commissioned Mandidextrous Remix. Here AMI resurfaced, and it was revealed that she had been
‘gathering data’ on all those at the festival. If there was to be a criticism, it may be that previous
years’ themes had been clearer throughout, more closely woven with the story of the event itself.

The end appearance of AMI seemed slightly arbitrary, and didn’t feel connected to ones
experience. Nonetheless, her angry face projected all over the towers certainly provided quite the
backdrop from a truly epic closing set.


Boomtown are opening a brand new creative events venue called area.404 in Bristol, UK

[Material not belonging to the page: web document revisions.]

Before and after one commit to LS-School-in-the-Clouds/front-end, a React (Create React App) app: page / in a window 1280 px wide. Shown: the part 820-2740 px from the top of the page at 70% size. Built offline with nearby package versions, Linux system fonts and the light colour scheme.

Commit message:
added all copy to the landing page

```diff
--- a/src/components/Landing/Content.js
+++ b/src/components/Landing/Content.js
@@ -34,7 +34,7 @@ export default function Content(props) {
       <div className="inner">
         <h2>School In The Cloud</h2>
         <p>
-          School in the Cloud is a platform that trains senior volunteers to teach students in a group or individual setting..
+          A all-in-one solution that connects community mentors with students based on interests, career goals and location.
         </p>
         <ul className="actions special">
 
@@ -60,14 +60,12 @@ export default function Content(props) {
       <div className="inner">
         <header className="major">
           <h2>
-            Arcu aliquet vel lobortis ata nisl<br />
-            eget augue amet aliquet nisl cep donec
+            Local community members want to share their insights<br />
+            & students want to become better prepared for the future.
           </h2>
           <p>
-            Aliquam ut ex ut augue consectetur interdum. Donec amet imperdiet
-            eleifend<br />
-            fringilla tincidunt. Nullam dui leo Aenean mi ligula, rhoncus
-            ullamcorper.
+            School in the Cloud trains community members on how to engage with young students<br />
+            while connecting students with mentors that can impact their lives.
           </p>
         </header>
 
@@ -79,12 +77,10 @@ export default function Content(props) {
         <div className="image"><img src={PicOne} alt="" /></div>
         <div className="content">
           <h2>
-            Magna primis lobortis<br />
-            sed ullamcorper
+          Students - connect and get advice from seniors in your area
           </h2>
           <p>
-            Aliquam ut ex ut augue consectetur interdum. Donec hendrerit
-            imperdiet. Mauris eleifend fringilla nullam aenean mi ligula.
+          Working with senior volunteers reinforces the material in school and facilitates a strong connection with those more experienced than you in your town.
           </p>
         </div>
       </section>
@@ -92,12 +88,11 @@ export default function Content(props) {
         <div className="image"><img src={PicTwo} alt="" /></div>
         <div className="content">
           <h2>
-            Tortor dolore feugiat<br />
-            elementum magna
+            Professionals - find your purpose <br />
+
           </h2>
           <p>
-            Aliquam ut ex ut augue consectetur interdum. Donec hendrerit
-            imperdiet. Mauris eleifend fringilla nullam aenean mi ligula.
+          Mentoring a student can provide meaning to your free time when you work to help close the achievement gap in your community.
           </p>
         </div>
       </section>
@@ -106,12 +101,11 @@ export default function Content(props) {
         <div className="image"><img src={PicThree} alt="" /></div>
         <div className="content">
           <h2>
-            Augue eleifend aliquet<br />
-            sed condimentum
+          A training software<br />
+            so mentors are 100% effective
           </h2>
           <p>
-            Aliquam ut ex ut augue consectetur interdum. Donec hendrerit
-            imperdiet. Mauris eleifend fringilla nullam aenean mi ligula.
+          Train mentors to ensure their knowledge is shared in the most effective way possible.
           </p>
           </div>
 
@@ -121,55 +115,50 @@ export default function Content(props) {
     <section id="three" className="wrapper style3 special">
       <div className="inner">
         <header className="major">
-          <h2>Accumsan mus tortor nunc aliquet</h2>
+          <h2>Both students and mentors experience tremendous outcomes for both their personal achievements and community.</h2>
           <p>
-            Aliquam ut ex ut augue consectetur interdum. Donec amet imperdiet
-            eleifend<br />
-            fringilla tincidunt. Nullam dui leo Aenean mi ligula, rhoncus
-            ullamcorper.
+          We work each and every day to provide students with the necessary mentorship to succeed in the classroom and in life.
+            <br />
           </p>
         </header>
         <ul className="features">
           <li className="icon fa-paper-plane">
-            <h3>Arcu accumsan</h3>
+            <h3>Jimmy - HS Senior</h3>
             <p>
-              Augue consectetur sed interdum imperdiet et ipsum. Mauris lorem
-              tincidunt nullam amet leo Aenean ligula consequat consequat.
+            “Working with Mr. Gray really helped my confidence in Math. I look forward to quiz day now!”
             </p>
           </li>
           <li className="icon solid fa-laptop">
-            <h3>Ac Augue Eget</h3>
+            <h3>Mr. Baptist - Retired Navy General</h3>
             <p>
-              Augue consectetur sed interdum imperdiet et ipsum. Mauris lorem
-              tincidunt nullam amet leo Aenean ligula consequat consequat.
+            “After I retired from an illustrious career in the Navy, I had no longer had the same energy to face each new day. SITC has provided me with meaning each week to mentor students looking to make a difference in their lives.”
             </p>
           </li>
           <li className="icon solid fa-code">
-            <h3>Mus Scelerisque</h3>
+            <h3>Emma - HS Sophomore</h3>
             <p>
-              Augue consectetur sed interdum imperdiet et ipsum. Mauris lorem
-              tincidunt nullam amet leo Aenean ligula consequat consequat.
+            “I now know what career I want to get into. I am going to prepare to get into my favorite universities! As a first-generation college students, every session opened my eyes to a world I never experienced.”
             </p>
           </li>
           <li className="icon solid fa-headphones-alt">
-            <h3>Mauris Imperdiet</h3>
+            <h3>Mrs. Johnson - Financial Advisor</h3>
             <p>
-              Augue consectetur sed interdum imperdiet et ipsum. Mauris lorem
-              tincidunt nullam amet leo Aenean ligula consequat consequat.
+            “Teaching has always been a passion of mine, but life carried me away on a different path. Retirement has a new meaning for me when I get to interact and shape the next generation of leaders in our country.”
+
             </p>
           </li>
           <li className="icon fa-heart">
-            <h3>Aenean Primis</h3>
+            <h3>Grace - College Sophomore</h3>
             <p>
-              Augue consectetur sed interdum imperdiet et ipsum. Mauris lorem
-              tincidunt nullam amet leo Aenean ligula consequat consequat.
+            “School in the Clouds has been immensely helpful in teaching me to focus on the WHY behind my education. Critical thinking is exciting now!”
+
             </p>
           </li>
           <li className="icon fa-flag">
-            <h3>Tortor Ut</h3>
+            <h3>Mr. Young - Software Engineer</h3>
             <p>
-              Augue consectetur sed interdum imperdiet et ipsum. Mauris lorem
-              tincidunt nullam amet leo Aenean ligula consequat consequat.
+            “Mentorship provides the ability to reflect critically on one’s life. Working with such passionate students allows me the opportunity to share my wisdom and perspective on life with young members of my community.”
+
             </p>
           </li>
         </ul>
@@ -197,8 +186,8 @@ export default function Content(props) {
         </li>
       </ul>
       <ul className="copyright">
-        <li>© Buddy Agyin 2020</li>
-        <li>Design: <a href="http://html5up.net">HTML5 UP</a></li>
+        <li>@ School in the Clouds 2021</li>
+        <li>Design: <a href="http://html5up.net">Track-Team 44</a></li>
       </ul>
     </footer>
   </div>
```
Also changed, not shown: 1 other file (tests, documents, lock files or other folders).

Festivals are built not only on the big moments however, but on all the small features coming
together. Boomtown managed a 70% reduction in waste, and there was even an Extinction
Rebellion takeover of Paradise Heights. The food and drink seemed constantly available and
affordable - crucial for those in need of sustenance after a big day. There seemed to be an
underlying spirit of perseverance against the weather, and revellers seemed optimistic as they
marched from stage to stage. Geographically, it seemed to still lack some cohesion, and maybe
AMI’s slightly weak presence as a theme had something to do with this. Nonetheless, with
organisers trying to revolutionise the event on a weekend that looked set to pose so many
technical challenges, it was definitely a Chapter worthy of its name - the radical city. Having looked
poised to lose some of its standing, it is now firmly back on the list as a festival to go to for all ages
and lovers of all genres.